→ Work task
In full and without alteration, reproduce every record.
[Given entries Boundary: Start]
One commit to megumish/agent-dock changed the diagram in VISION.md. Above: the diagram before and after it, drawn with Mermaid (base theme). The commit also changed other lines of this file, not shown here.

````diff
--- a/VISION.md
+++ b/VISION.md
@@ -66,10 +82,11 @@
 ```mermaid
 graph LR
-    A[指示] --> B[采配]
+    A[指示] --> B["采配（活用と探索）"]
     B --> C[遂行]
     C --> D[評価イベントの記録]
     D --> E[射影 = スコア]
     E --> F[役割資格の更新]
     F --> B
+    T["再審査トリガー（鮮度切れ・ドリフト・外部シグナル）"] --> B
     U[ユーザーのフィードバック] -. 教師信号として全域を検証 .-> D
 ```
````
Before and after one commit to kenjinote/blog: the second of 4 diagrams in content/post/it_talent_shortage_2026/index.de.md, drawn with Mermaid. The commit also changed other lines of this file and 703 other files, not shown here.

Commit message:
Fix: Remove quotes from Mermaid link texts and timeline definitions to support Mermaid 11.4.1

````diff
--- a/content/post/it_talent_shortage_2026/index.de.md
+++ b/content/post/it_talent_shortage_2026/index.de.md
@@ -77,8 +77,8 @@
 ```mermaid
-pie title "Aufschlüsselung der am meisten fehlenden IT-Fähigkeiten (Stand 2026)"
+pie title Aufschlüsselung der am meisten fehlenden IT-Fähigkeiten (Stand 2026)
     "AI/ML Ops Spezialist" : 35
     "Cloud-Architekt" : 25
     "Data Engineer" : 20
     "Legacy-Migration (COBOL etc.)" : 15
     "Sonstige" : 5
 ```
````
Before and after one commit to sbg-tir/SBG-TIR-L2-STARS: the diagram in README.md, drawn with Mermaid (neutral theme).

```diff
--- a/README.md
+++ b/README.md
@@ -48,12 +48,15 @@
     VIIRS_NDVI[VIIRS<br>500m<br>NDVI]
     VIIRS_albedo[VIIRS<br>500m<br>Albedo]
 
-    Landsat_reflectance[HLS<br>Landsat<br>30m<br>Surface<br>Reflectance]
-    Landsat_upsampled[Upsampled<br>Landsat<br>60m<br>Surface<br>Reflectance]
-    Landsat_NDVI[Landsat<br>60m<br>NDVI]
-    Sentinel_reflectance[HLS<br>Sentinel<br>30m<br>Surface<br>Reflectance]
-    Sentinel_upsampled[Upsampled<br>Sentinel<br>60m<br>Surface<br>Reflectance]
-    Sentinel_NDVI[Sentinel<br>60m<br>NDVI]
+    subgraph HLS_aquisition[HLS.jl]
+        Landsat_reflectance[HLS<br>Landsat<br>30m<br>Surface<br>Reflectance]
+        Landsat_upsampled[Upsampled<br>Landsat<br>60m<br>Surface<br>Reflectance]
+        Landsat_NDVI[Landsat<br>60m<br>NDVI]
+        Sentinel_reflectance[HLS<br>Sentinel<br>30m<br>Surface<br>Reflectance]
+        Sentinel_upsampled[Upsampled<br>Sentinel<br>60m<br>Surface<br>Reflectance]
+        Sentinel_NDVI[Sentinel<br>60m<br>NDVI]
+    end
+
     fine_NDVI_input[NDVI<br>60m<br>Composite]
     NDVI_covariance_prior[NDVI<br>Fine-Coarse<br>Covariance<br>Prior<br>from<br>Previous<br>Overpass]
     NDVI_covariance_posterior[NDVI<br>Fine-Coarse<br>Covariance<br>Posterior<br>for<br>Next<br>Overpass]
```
[Given entries Boundary: End]
→ Expected answer
One commit to megumish/agent-dock changed the diagram in VISION.md. Above: the diagram before and after it, drawn with Mermaid (base theme). The commit also changed other lines of this file, not shown here.

````diff
--- a/VISION.md
+++ b/VISION.md
@@ -66,10 +82,11 @@
 ```mermaid
 graph LR
-    A[指示] --> B[采配]
+    A[指示] --> B["采配（活用と探索）"]
     B --> C[遂行]
     C --> D[評価イベントの記録]
     D --> E[射影 = スコア]
     E --> F[役割資格の更新]
     F --> B
+    T["再審査トリガー（鮮度切れ・ドリフト・外部シグナル）"] --> B
     U[ユーザーのフィードバック] -. 教師信号として全域を検証 .-> D
 ```
````
Before and after one commit to kenjinote/blog: the second of 4 diagrams in content/post/it_talent_shortage_2026/index.de.md, drawn with Mermaid. The commit also changed other lines of this file and 703 other files, not shown here.

Commit message:
Fix: Remove quotes from Mermaid link texts and timeline definitions to support Mermaid 11.4.1

````diff
--- a/content/post/it_talent_shortage_2026/index.de.md
+++ b/content/post/it_talent_shortage_2026/index.de.md
@@ -77,8 +77,8 @@
 ```mermaid
-pie title "Aufschlüsselung der am meisten fehlenden IT-Fähigkeiten (Stand 2026)"
+pie title Aufschlüsselung der am meisten fehlenden IT-Fähigkeiten (Stand 2026)
     "AI/ML Ops Spezialist" : 35
     "Cloud-Architekt" : 25
     "Data Engineer" : 20
     "Legacy-Migration (COBOL etc.)" : 15
     "Sonstige" : 5
 ```
````
Before and after one commit to sbg-tir/SBG-TIR-L2-STARS: the diagram in README.md, drawn with Mermaid (neutral theme).

```diff
--- a/README.md
+++ b/README.md
@@ -48,12 +48,15 @@
     VIIRS_NDVI[VIIRS<br>500m<br>NDVI]
     VIIRS_albedo[VIIRS<br>500m<br>Albedo]
 
-    Landsat_reflectance[HLS<br>Landsat<br>30m<br>Surface<br>Reflectance]
-    Landsat_upsampled[Upsampled<br>Landsat<br>60m<br>Surface<br>Reflectance]
-    Landsat_NDVI[Landsat<br>60m<br>NDVI]
-    Sentinel_reflectance[HLS<br>Sentinel<br>30m<br>Surface<br>Reflectance]
-    Sentinel_upsampled[Upsampled<br>Sentinel<br>60m<br>Surface<br>Reflectance]
-    Sentinel_NDVI[Sentinel<br>60m<br>NDVI]
+    subgraph HLS_aquisition[HLS.jl]
+        Landsat_reflectance[HLS<br>Landsat<br>30m<br>Surface<br>Reflectance]
+        Landsat_upsampled[Upsampled<br>Landsat<br>60m<br>Surface<br>Reflectance]
+        Landsat_NDVI[Landsat<br>60m<br>NDVI]
+        Sentinel_reflectance[HLS<br>Sentinel<br>30m<br>Surface<br>Reflectance]
+        Sentinel_upsampled[Upsampled<br>Sentinel<br>60m<br>Surface<br>Reflectance]
+        Sentinel_NDVI[Sentinel<br>60m<br>NDVI]
+    end
+
     fine_NDVI_input[NDVI<br>60m<br>Composite]
     NDVI_covariance_prior[NDVI<br>Fine-Coarse<br>Covariance<br>Prior<br>from<br>Previous<br>Overpass]
     NDVI_covariance_posterior[NDVI<br>Fine-Coarse<br>Covariance<br>Posterior<br>for<br>Next<br>Overpass]
```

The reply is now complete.